May 9, 2013
Windows 8.1 Brings Back Start Button, Boot To Desktop Features
redOrbit Staff & Wire Reports - Your Universe Online
Microsoft may be bringing back its traditional Start Button, which had been discontinued with Windows 8, in the upcoming release of Windows 8.1 later this year, according to multiple media reports on Wednesday citing sources familiar with the plans.
The company may also be bringing back the ability to boot straight to the desktop, rather than having to visit the tile-based Start menu screen first.
The new Start Button is expected to look nearly identical to the existing Windows flag used in the Charm bar, but will act as merely as a method to access the Start Screen, The Verge reported.
Microsoft said on Tuesday that a revision to its operating system, codenamed Windows Blue, will be unveiled during the three-day Build developers conference in San Francisco next month, but did not disclose any specific changes to the platform.
The software giant said a final version of Windows Blue would be released before the end of the year, and suggested it would give users the option of booting their PCs directly into Windows 8's desktop mode.
ZDNet's Mary Jo Foley cited sources that said Windows Blue would likely include the traditional Start button as an option.
The demise of the traditional Start button in Windows 8 was one of a number of controversial changes Microsoft made in its latest operating system. The company attributed the change to customer feedback it received from its Customer Experience Improvement Program, but the return of the Start button is also believed to be due to customer feedback.

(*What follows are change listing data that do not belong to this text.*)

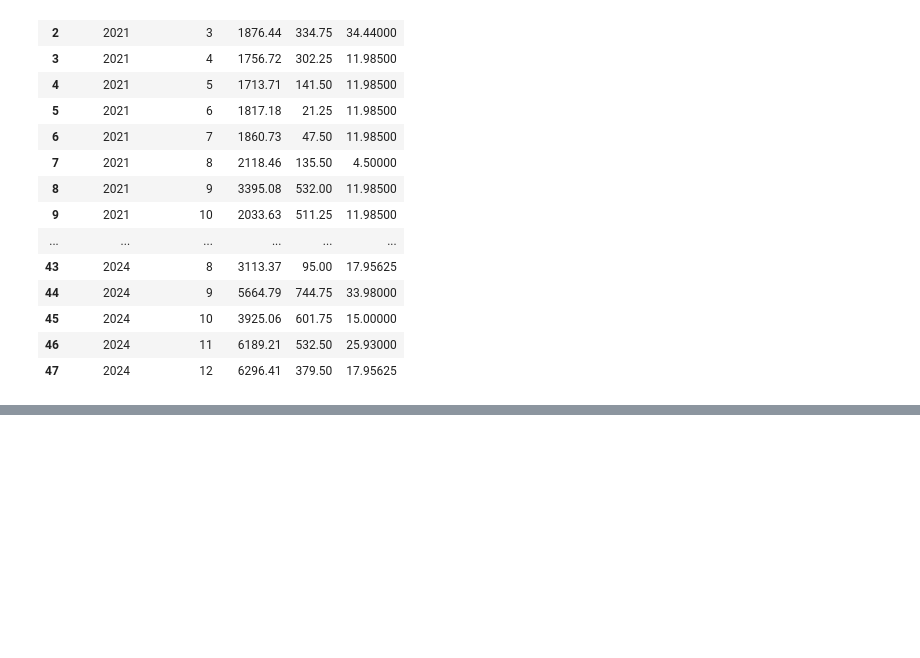
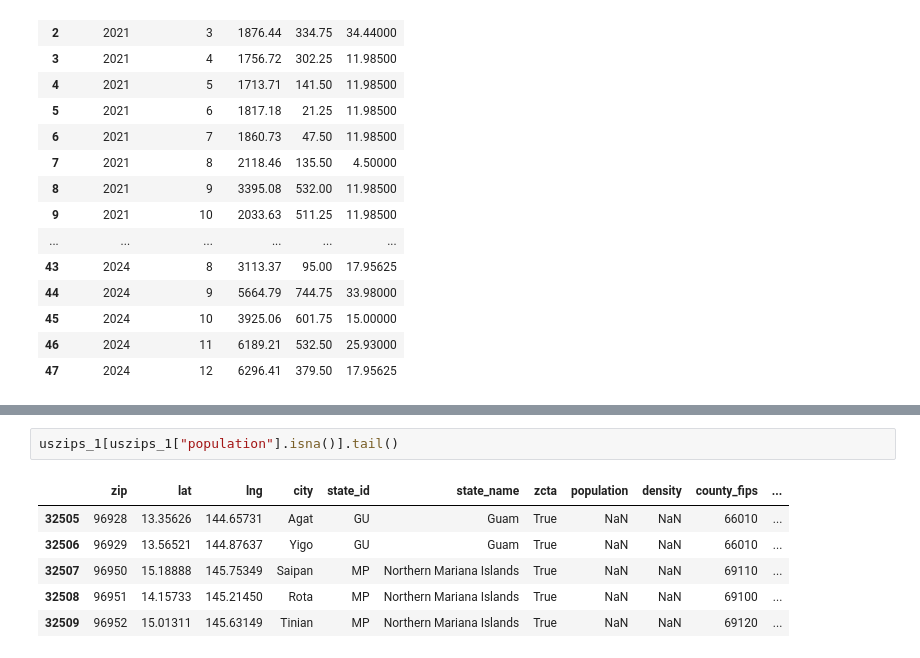
Before and after one commit to Pranishgrg21/Analysis_using_pandas, a Jupyter notebook: candy_sales_analysis.ipynb, the cells around one changed output, grey strips where cells are left out. Cells and saved outputs as stored; diff of their text form; blank space fills up the shorter version.

```diff
--- a/candy_sales_analysis.ipynb
+++ b/candy_sales_analysis.ipynb
@@ -1169,0 +1182,9 @@ Index(['row_id', 'order_id', 'order_date', 'ship_date', 'ship_mode',
+# %%
+uszips_1[uszips_1["population"].isna()].tail()
+# %% [output]
+|  | zip | lat | lng | city | state_id | state_name | zcta | population | density | county_fips | ... |
+| 32505 | 96928 | 13.35626 | 144.65731 | Agat | GU | Guam | True | NaN | NaN | 66010 | ... |
+| 32506 | 96929 | 13.56521 | 144.87637 | Yigo | GU | Guam | True | NaN | NaN | 66010 | ... |
+| 32507 | 96950 | 15.18888 | 145.75349 | Saipan | MP | Northern Mariana Islands | True | NaN | NaN | 69110 | ... |
+| 32508 | 96951 | 14.15733 | 145.21450 | Rota | MP | Northern Mariana Islands | True | NaN | NaN | 69100 | ... |
+| 32509 | 96952 | 15.01311 | 145.63149 | Tinian | MP | Northern Mariana Islands | True | NaN | NaN | 69120 | ... |
```
Also changed, not shown: parts of 13 cells of this notebook.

More than 1.5 billion devices used Windows 7 and previous versions of the operating system when Windows 8 was launched, making the OS highly popular and one of Microsoft´s most important sources of revenue.
However, because sales of tablets and other touch-screen devices had been growing at a much faster pace than PCs, the company introduced a new start screen, initially dubbed "Metro", which contained resizable tiles that could be tapped and swiped to launch and navigate apps.
Users can still switch to the conventional desktop mode by clicking on an icon, but the environment lacks the start menu button offered since Windows 95.
This has caused some confusion about how to shut down the PC and conduct other tasks, leading several third-party developers to release their own software that restored this functionality.
Microsoft has acknowledged that "there is a learning curve [to Windows 8] and we can work to address that," but points out it has sold a comparable number of licenses for Windows 8 as it did during the first six months of Windows 7's life.
"It's too early to say that it's flopped," said Benedict Evans, a digital media specialist at research firm Enders Analysis, during an interview with BBC News.
"However, there's clearly a lot of pushback from consumers and corporates about the radical change the firm wants to make in the user interface.”
"The broader issue is that Microsoft is building an operating system designed with a touchscreen in mind. That's essential for its future because computing is shifting to tablets and mobile, where Microsoft has been irrelevant."
"What in effect they've done is compromise the desktop experience to create a great tablet and mobile experience. The problem is that it's the desktop buyers that pay for everything right now."